I stopped by a store this afternoon to pick up something for W. While I was finishing my transaction, a gentleman walked up to the counter and asked to exchange a ring that he had purchased earlier in the day.
“My friend says it’s a woman’s ring,” he said.
The man looked like he was in his fifties. He was wearing a Philadelphia Eagles cap, a plain navy blue jacket and a Band-Aid in the middle of his chin. He was Asian and spoke slowly and with a heavy accent.
“Where are the men’s rings?” he asked.
The store manager tried several different ways to explain that the store did not sell men’s rings and women’s rings.
“Both men and women shop at this store and buy these rings,” he tried, waving his hand across the display like Vanna White.
“Where are the men’s rings?” the man repeated.
I wanted to yell out “unisex, he is trying to tell you that the rings are unisex,” but the longer I waited, the word “unisex” started becoming weird and vulgar and dirty as it rattled around in my head.
At some point in the discussion about men’s rings and women’s rings, the manager interjected that women really like men who wear jewelry, but that didn’t seem to help either. Well, Liberace certainly had his fans, I thought. But then what do I know about guys and girls and jewelry.
The ring that the man had purchased during his previous visit to the store was very large and ornate with a big round blue stone in the middle. Too girly for me, I thought, because that’s how I am. It looked odd on him — not because it was feminine but because he didn’t look like the kind of man who wore jewelry. Maybe a plain gold wedding band, but that was about it.
As I was leaving the store, the man had agreed to swap the ring that he had purchased for another ring that was similar but had a rectangular stone. I suppose it looked more manly, more like a man’s ring. The manager had tried to sell him on a ring with a fake eyeball in the middle. Evidently, nothing says arm curls and Old Spice like an eyeball ring, but the man wasn’t buying it.
While I walked to my car, I wondered if the man would have returned to the store if his friend had told him that the ring was ugly or clashed with the color of his eyes. I thought about how we place so much emphasis on what is appropriate for men and what is appropriate for women.
In the end, a ring is a ring. Pink is just a color, and so is blue.
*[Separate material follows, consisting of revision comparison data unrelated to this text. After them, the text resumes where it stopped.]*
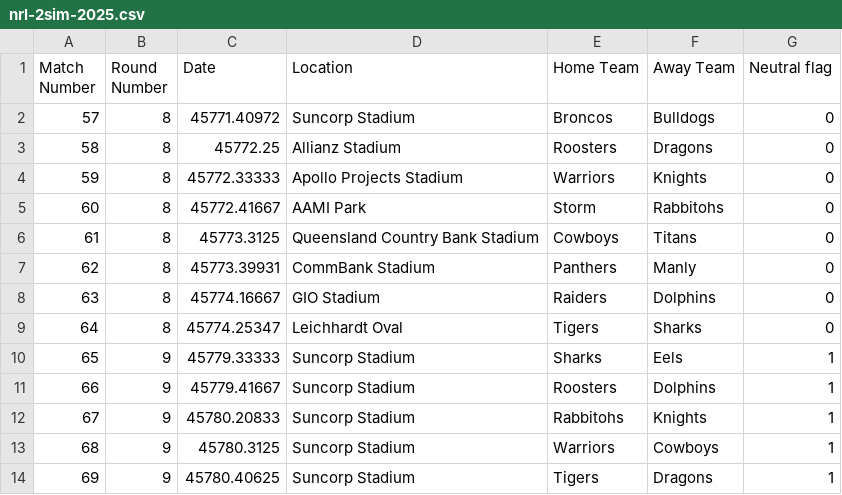
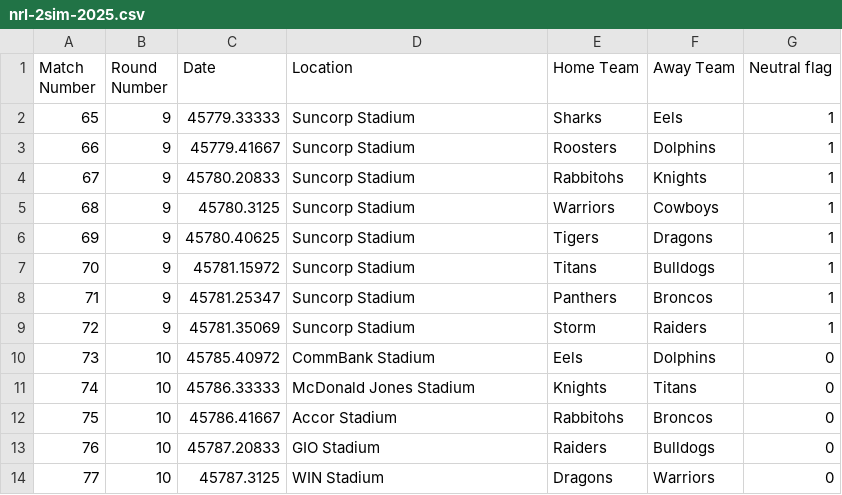
Before and after one commit to BroncosSabres/BSmachine, a CSV file: data/nrl-2sim-2025.csv, drawn as a sheet; only a part is shown; the shorter side is filled out with more unchanged rows; the diff names each change by its address in the sheet, - before the commit and + after, or states it on an @@ line.

Commit message:
Added Round 8 results for season progression

```diff
--- a/data/nrl-2sim-2025.csv
+++ b/data/nrl-2sim-2025.csv
-row 2: 57 | 8 | 45771.40972 | Suncorp Stadium | Broncos | Bulldogs | 0
-row 3: 58 | 8 | 45772.25 | Allianz Stadium | Roosters | Dragons | 0
-row 4: 59 | 8 | 45772.33333 | Apollo Projects Stadium | Warriors | Knights | 0
-row 5: 60 | 8 | 45772.41667 | AAMI Park | Storm | Rabbitohs | 0
-row 6: 61 | 8 | 45773.3125 | Queensland Country Bank Stadium | Cowboys | Titans | 0
-row 7: 62 | 8 | 45773.39931 | CommBank Stadium | Panthers | Manly | 0
-row 8: 63 | 8 | 45774.16667 | GIO Stadium | Raiders | Dolphins | 0
-row 9: 64 | 8 | 45774.25347 | Leichhardt Oval | Tigers | Sharks | 0
```
Also changed, not shown: data/nrl-25.csv.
And if you like it then you should put a ring on it and call it your own.